*** RECORDS Section Begins ***
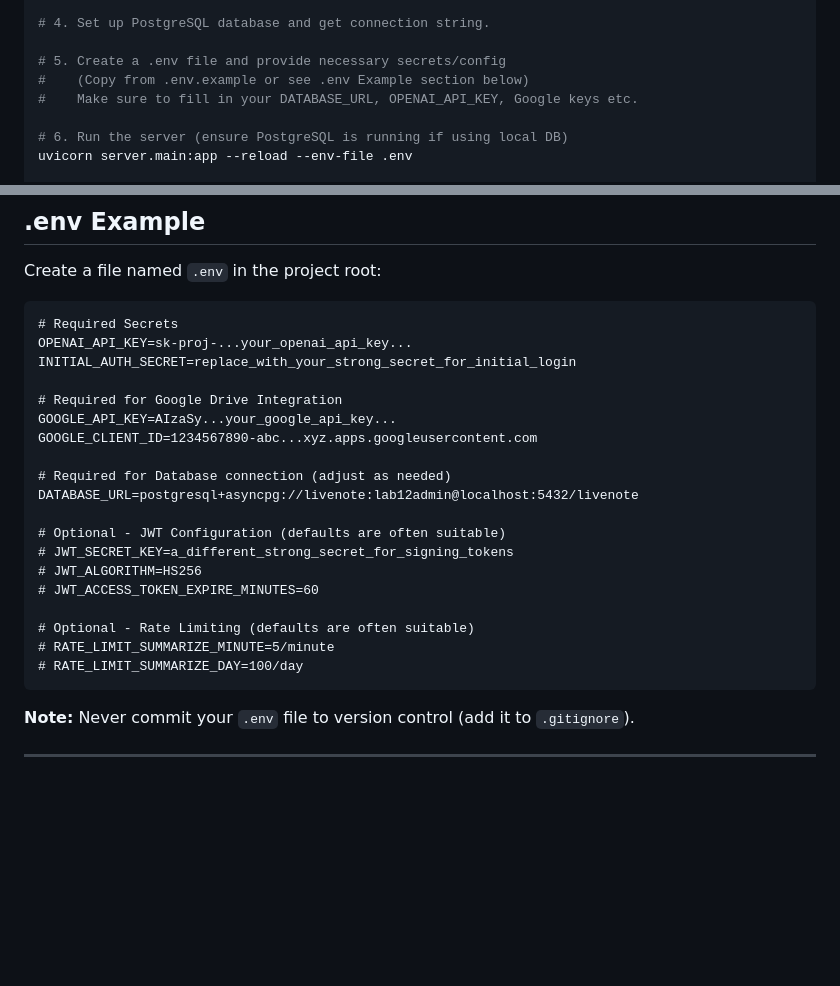
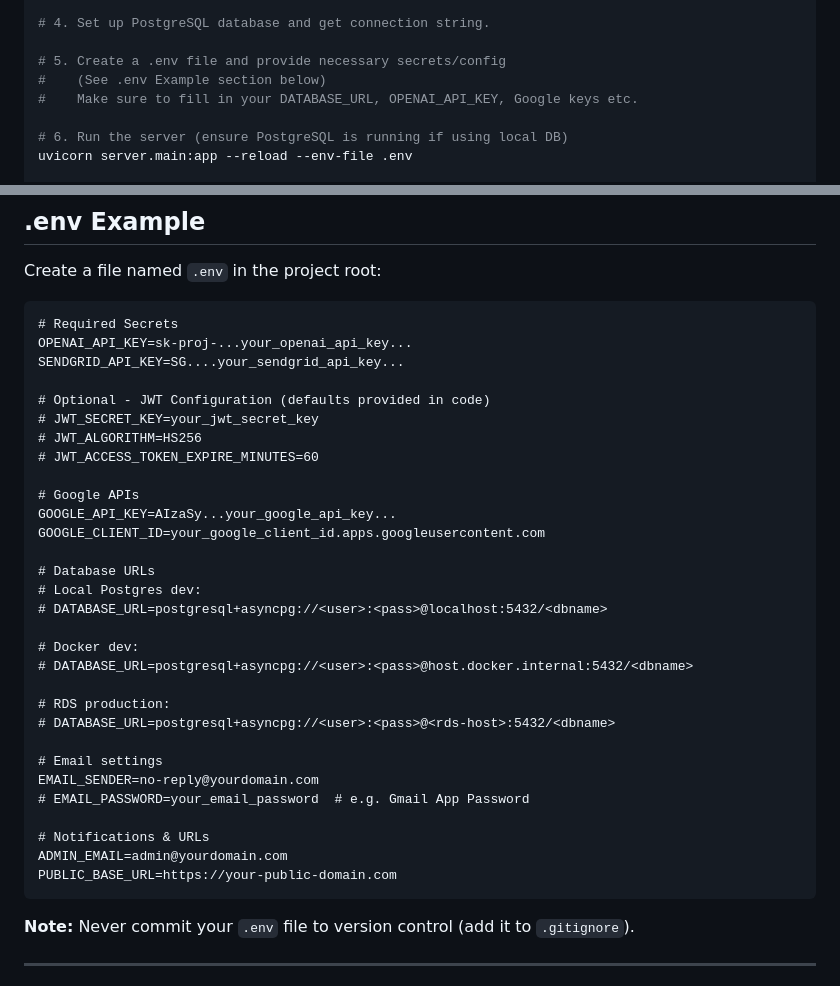
Before and after one commit to sibisai/lab12, a Markdown page: README.md, 2 parts joined by grey strips. Drawn GitHub-style; blank space fills up the shorter version.

Commit message:
update .env example in README

````diff
--- a/README.md
+++ b/README.md
@@ -55,7 +55,7 @@ rm vosk-model-en-us-0.22.zip
 # 4. Set up PostgreSQL database and get connection string.
 
 # 5. Create a .env file and provide necessary secrets/config
-#    (Copy from .env.example or see .env Example section below)
+#    (See .env Example section below)
 #    Make sure to fill in your DATABASE_URL, OPENAI_API_KEY, Google keys etc.
 
 # 6. Run the server (ensure PostgreSQL is running if using local DB)
@@ -182,23 +182,34 @@ Create a file named `.env` in the project root:
 ```dotenv
 # Required Secrets
 OPENAI_API_KEY=sk-proj-...your_openai_api_key...
-INITIAL_AUTH_SECRET=replace_with_your_strong_secret_for_initial_login
+SENDGRID_API_KEY=SG....your_sendgrid_api_key...
 
-# Required for Google Drive Integration
-GOOGLE_API_KEY=AIzaSy...your_google_api_key...
-GOOGLE_CLIENT_ID=1234567890-abc...xyz.apps.googleusercontent.com
-
-# Required for Database connection (adjust as needed)
-DATABASE_URL=postgresql+asyncpg://livenote:lab12admin@localhost:5432/livenote
-
-# Optional - JWT Configuration (defaults are often suitable)
-# JWT_SECRET_KEY=a_different_strong_secret_for_signing_tokens
+# Optional - JWT Configuration (defaults provided in code)
+# JWT_SECRET_KEY=your_jwt_secret_key
 # JWT_ALGORITHM=HS256
 # JWT_ACCESS_TOKEN_EXPIRE_MINUTES=60
 
-# Optional - Rate Limiting (defaults are often suitable)
-# RATE_LIMIT_SUMMARIZE_MINUTE=5/minute
-# RATE_LIMIT_SUMMARIZE_DAY=100/day
+# Google APIs
+GOOGLE_API_KEY=AIzaSy...your_google_api_key...
+GOOGLE_CLIENT_ID=your_google_client_id.apps.googleusercontent.com
+
+# Database URLs
+# Local Postgres dev:
+# DATABASE_URL=postgresql+asyncpg://<user>:<pass>@localhost:5432/<dbname>
+
+# Docker dev:
+# DATABASE_URL=postgresql+asyncpg://<user>:<pass>@host.docker.internal:5432/<dbname>
+
+# RDS production:
+# DATABASE_URL=postgresql+asyncpg://<user>:<pass>@<rds-host>:5432/<dbname>
+
+# Email settings
+EMAIL_SENDER=no-reply@yourdomain.com
+# EMAIL_PASSWORD=your_email_password  # e.g. Gmail App Password
+
+# Notifications & URLs
+ADMIN_EMAIL=admin@yourdomain.com
+PUBLIC_BASE_URL=https://your-public-domain.com
 ```
 
 **Note:** Never commit your `.env` file to version control (add it to `.gitignore`).
````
*** RECORDS Section Ends ***
Return, from the material above, every line with the word "README".

Before and after one commit to sibisai/lab12, a Markdown page: README.md, 2 parts joined by grey strips. Drawn GitHub-style; blank space fills up the shorter version.
update .env example in README
--- a/README.md
+++ b/README.md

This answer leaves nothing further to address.